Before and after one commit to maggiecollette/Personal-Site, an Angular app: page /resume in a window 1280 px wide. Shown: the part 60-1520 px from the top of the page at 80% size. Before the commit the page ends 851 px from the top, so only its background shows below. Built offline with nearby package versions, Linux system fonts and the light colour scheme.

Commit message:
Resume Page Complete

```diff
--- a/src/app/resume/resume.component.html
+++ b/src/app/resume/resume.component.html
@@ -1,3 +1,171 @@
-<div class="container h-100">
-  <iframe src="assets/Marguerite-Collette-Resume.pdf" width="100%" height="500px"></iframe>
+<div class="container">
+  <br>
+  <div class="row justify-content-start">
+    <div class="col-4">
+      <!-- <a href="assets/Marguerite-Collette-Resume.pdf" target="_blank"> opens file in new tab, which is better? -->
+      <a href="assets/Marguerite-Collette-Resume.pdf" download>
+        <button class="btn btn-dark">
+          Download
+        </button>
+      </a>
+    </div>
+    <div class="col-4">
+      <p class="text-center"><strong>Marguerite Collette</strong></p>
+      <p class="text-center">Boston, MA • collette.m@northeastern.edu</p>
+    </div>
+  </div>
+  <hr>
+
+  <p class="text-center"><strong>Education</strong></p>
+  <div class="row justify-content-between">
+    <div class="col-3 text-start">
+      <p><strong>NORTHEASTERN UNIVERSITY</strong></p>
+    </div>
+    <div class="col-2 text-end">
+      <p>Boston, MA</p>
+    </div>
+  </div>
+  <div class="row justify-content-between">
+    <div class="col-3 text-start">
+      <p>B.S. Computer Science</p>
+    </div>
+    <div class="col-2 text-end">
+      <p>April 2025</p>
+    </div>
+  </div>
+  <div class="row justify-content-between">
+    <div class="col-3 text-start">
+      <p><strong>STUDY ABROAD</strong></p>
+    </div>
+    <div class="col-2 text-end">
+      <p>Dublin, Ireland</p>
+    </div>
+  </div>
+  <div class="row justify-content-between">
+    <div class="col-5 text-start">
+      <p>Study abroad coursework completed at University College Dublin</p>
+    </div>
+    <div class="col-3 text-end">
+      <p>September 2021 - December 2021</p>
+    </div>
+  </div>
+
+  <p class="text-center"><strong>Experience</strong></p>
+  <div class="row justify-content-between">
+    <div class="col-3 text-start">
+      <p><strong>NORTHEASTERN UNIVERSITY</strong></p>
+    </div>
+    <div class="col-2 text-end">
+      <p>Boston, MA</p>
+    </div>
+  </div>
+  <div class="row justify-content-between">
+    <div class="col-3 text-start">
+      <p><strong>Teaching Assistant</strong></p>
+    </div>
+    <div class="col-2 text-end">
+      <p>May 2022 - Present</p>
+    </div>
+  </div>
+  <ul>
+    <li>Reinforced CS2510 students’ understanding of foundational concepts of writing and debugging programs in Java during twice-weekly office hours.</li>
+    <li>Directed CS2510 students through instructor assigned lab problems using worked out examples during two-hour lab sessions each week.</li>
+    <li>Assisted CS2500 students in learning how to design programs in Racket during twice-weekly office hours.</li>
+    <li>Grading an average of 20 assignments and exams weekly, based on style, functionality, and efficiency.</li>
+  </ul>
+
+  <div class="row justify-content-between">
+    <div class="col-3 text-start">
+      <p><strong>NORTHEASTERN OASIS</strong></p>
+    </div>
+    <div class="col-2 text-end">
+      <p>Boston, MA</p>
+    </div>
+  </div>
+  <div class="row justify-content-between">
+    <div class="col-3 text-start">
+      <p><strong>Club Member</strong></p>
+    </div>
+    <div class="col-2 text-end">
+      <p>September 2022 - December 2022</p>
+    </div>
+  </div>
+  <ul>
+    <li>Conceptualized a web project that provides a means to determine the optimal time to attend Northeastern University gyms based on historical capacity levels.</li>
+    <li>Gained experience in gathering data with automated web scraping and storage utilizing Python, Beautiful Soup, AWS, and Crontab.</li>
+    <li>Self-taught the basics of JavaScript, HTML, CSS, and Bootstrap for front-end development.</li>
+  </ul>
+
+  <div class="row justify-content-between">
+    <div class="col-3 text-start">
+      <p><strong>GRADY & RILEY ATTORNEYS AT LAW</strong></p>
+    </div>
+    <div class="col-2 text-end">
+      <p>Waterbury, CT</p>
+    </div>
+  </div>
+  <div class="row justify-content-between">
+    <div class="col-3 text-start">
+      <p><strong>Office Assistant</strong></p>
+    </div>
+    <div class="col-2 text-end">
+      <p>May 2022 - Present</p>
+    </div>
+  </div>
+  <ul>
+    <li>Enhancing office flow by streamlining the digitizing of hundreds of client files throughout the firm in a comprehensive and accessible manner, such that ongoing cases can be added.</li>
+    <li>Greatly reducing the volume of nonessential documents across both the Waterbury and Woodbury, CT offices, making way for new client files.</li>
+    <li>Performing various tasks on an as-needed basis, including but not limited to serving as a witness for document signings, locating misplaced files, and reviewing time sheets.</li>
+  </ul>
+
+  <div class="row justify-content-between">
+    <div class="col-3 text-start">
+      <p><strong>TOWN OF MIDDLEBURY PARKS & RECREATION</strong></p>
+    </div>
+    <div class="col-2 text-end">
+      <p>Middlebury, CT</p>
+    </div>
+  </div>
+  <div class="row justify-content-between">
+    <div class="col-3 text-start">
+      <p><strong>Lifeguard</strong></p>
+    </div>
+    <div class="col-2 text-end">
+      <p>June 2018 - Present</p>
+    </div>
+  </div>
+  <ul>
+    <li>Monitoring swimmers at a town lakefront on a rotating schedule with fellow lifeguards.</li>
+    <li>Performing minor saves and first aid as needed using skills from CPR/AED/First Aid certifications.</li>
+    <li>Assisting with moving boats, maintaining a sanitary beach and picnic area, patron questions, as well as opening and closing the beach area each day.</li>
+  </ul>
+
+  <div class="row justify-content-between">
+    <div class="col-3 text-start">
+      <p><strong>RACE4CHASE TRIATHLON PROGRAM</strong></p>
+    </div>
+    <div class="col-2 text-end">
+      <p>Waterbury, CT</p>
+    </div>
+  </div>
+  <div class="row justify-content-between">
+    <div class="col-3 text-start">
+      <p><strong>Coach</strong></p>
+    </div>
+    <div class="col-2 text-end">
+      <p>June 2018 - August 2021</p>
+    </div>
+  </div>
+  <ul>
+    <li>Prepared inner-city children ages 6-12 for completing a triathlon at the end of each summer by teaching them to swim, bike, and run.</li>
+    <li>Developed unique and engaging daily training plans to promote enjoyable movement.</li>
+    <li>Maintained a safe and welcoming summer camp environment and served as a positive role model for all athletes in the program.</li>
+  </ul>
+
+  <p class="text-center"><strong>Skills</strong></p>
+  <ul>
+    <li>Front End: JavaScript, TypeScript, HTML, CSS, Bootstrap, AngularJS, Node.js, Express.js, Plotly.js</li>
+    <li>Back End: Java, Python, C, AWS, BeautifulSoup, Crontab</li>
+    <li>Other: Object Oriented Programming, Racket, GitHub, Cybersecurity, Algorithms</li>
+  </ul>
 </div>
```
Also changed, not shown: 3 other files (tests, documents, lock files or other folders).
────────────────
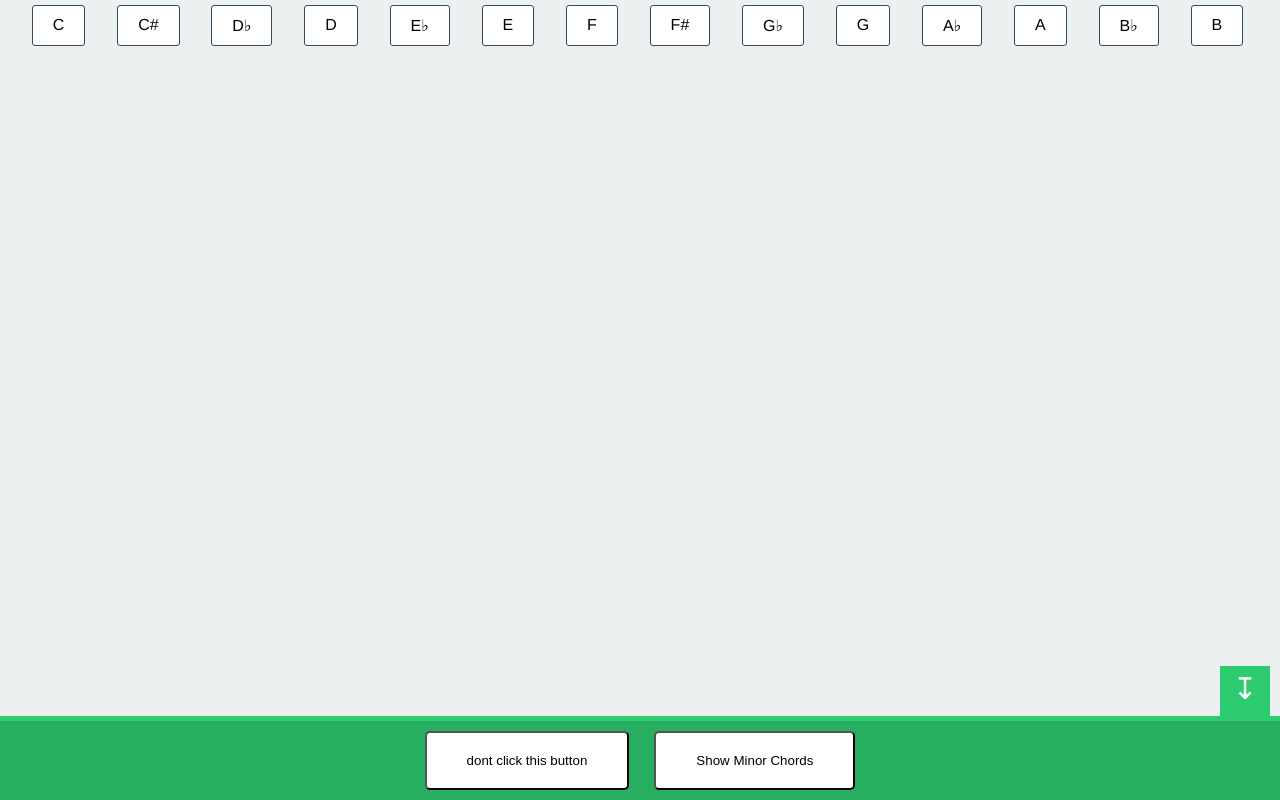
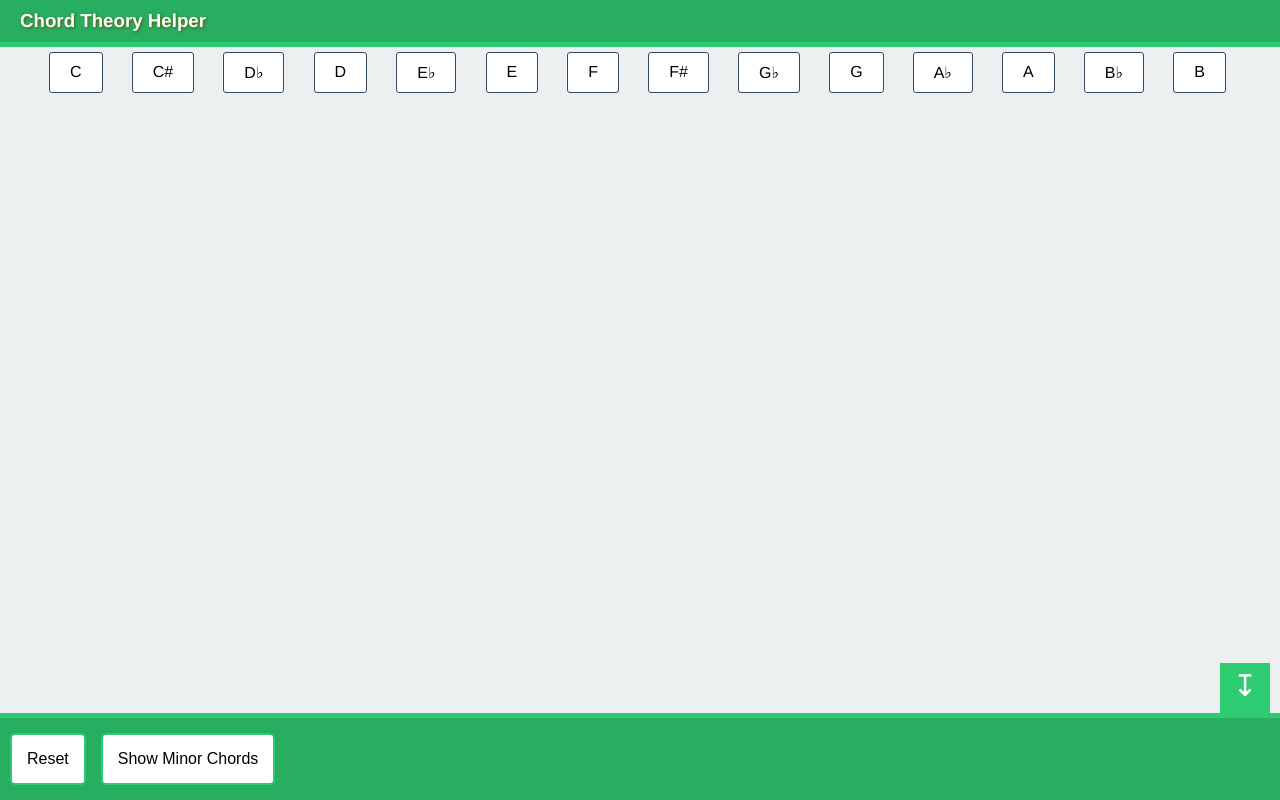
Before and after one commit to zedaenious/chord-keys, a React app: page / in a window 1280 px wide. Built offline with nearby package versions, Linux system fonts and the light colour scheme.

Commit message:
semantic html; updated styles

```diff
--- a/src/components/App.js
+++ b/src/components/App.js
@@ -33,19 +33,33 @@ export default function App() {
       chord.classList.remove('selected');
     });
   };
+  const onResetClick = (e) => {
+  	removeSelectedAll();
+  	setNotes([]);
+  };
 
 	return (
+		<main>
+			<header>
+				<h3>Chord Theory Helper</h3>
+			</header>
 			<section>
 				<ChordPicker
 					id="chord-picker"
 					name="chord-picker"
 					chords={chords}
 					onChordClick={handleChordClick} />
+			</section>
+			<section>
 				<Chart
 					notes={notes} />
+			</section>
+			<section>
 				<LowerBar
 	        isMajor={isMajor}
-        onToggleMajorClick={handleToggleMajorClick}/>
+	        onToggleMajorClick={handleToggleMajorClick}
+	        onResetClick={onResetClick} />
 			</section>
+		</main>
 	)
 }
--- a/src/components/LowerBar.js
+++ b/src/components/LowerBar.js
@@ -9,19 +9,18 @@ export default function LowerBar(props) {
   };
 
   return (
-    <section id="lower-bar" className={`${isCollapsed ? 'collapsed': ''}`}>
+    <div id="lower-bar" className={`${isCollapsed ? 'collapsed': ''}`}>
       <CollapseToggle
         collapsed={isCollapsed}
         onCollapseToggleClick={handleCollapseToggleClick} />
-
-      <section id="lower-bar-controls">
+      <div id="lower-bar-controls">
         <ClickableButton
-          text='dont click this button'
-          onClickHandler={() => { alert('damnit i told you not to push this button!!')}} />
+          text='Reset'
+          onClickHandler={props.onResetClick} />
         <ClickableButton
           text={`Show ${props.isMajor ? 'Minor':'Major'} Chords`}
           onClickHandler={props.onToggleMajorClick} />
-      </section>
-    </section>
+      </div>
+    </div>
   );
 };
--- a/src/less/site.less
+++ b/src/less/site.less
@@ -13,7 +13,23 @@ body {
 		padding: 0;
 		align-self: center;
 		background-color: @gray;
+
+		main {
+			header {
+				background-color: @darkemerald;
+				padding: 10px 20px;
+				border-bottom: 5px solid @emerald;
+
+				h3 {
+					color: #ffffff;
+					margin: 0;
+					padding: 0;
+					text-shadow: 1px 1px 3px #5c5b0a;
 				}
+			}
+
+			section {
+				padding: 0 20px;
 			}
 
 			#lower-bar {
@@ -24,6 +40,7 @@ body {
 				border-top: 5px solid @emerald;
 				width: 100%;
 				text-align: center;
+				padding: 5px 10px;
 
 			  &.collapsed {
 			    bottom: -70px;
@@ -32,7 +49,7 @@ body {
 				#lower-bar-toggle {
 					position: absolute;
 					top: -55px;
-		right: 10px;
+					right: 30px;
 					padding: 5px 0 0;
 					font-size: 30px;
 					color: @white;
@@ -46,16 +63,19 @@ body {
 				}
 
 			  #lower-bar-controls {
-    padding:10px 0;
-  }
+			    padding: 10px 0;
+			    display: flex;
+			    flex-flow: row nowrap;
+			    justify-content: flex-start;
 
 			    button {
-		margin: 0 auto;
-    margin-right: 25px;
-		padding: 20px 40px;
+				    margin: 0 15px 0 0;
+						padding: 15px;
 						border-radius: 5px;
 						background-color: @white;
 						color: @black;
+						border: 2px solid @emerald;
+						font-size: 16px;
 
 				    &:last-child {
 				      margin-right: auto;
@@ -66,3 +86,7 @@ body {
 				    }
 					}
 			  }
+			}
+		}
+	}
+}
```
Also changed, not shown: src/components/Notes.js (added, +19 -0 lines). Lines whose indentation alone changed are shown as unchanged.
────────────────
▶ _Try it_
In the entries above, find lines with "section" and copy each.

▶ _Result below_
 			<section>
+			</section>
+			<section>
+			</section>
+			<section>
 			</section>
-    <section id="lower-bar" className={`${isCollapsed ? 'collapsed': ''}`}>
-      <section id="lower-bar-controls">
-      </section>
-    </section>
+			section {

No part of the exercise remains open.